The Prime Minister made a brief statement in Parliament to which the Leader of the Opposition - Sir Keir Starmer - responded.
After Starmer spoke, Johnson referred to Starmer as a "former Director of Public Prosecutions"and continued - "... although he spent most of his time prosecuting journalists and failing to prosecute Jimmy Savile, as far as I can make out - chose to use this moment continually to prejudge a police inquiry..... "
Starmer was DPP - (the head of the Crown Prosecution Service) - from 1 November 2008 to 1 November 2013. The post of DPP has existed since the appointment of Sir John Maule QC who was DPP from 1880 to 1884. The Prosecution of Offences Act 1985 created the Crown Prosecution Service (CPS) and made the DPP its head.
In taking decisions to prosecute, the CPS applies both an evidential test (realistic prospect of conviction) and a public interest test - i,e. whether it is in the public interest to prosecute. Both tests can sometimes be difficult to apply and decisions taken by prosecutors, particularly in high profile cases, can be controversial.
It is true that a number of journalists were prosecuted during Starmer's time as DPP.
For example, Operation Elveden was a police investigation into allegations of inappropriate payments to Police Officers and other public officials. The Operation ran for 5 years and ended in February 2016. Most notably, 5 journalists were acquitted at the Old Bailey in March 2015. The charges against the 5 related to paying public officials for stories.
In 2013, Starmer introduced new legal guidelines aimed at giving greater weight to the public interest in reporting news when prosecutors are making charging decisions relating to journalists - The Guardian 18 October 2013. The latest guidance is on the CPS website.
The late Jimmy Savile (1926-2011) was a sexual predator over many years. He was thought to have committed hundreds of offences but was never prosecuted. According to a Justice Inspectorate report (link below), Savile's first known offence was in 1955.
As reported by The Independent 1 February 2022 - in 2009 the CPS decided not to prosecute Savile. According to reports at the time, the 2009 decision was taken on the basis of insufficient evidence but the decision was taken by a prosecutor in the CPS and not by Starmer personally.
See also FULL FACT - 26 June 2020
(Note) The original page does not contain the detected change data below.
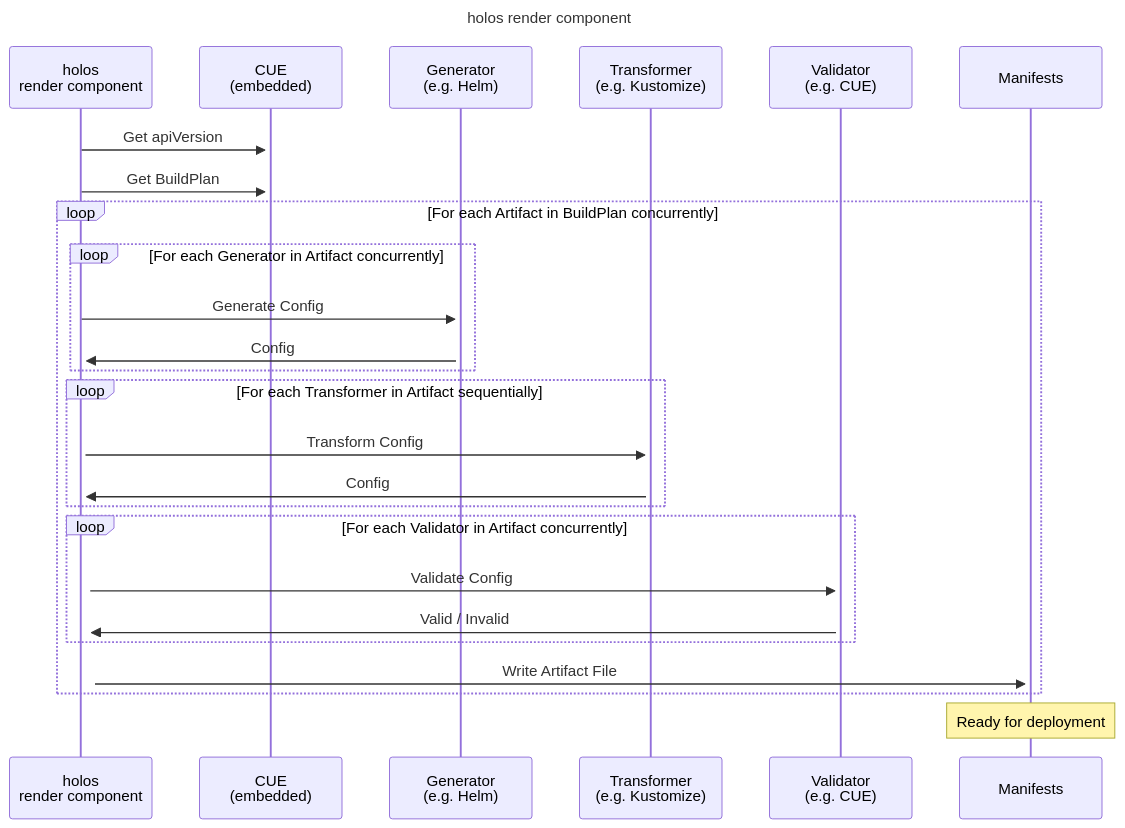
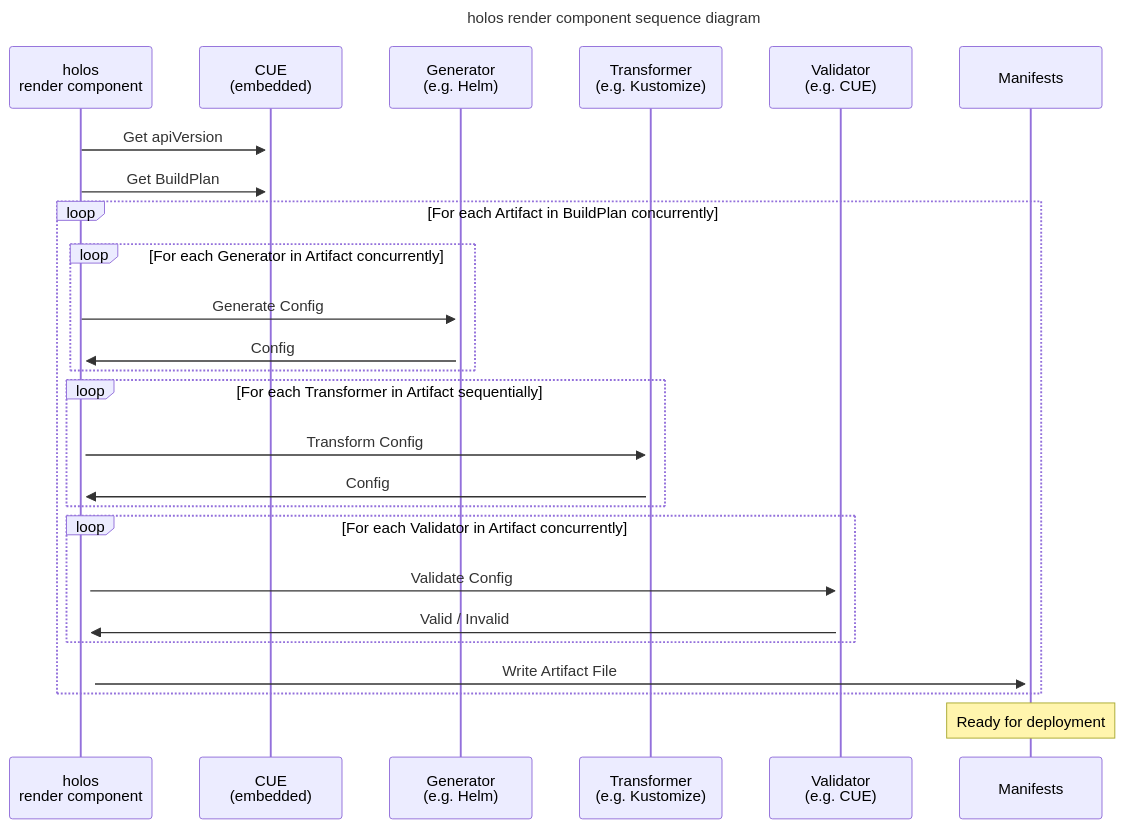
The diagram in doc/website/src/diagrams/render-component-sequence.mdx (holos-run/holos), drawn with Mermaid before and after one commit. The commit also changed 9 other files, not shown here.

First line of the commit message:
docs: consolidate diagrams to @site/src/diagrams/

````diff
--- a/doc/website/src/diagrams/render-component-sequence.mdx
+++ b/doc/website/src/diagrams/render-component-sequence.mdx
@@ -1,31 +1,31 @@
 ```mermaid
 ---
-title: holos render component
+title: holos render component sequence diagram
 ---
 sequenceDiagram
   participant HRC as holos<br />render component
   participant CUE as CUE<br />(embedded)
   participant G as Generator<br />(e.g. Helm)
   participant T as Transformer<br />(e.g. Kustomize)
   participant V as Validator<br />(e.g. CUE)
   participant M as Manifests
 
   HRC ->>+ CUE: Get apiVersion
   HRC ->>+ CUE: Get BuildPlan
   loop For each Artifact in BuildPlan concurrently
     loop For each Generator in Artifact concurrently
         HRC ->>+ G: Generate Config
         G ->>+ HRC: Config
     end
     loop For each Transformer in Artifact sequentially
         HRC ->>+ T: Transform Config
         T ->>+ HRC: Config
     end
     loop For each Validator in Artifact concurrently
         HRC ->>+ V: Validate Config
         V ->>+ HRC: Valid / Invalid
     end
     HRC ->>+ M: Write Artifact File
   end
   Note over M: Ready for deployment
 ```
````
In October 2012, Starmer announced a review of the 2009 CPS decisions not to prosecute Savile regarding allegations going back to the 1970s. The review was conducted by Alison Levitt QC who reported in January 2013. At the time, The Guardian published this article about the review - Savile inquiry sparks widespread reassessment of abuse complaints | Police | The Guardian 11 January 2013
Levitt found that there was "nothing to suggest that the decisions not to prosecute were consciously influenced by any improper motive on the part of either police of prosecutors" but "having spoken to the victims I have been drive to the conclusion that had the police and prosecution taken a different approach a prosecution might have been possible."
The Levitt report led Starmer, as DPP and Head of the CPS, to apologise for "shortcomings" in the part played by the CPS in deciding not to prosecute some of the cases. The outcome was that Starmer proposed changes to the approach of police and prosecutors to credibility in sexual assault cases. The changes he put forward were noted in this article published by COUNSEL magazine -
Justice Inspectorate report 2013:
See also Giving Victims a Voice 2013
The Prime Minister's jibe was, to say the least, utterly unworthy even when account is taken of the fact that during the debate on 31 January he was akin to a cornered rat ! Starmer's time as DPP certainly included some highly publicised matters about which there was strong public opinion at the time but Starmer and the CPS discharged their duties properly.
1 February 2022
Addendum 8 February - The Independent - Johnson under pressure after Starmer heckled by mob outside Parliament (msn.com)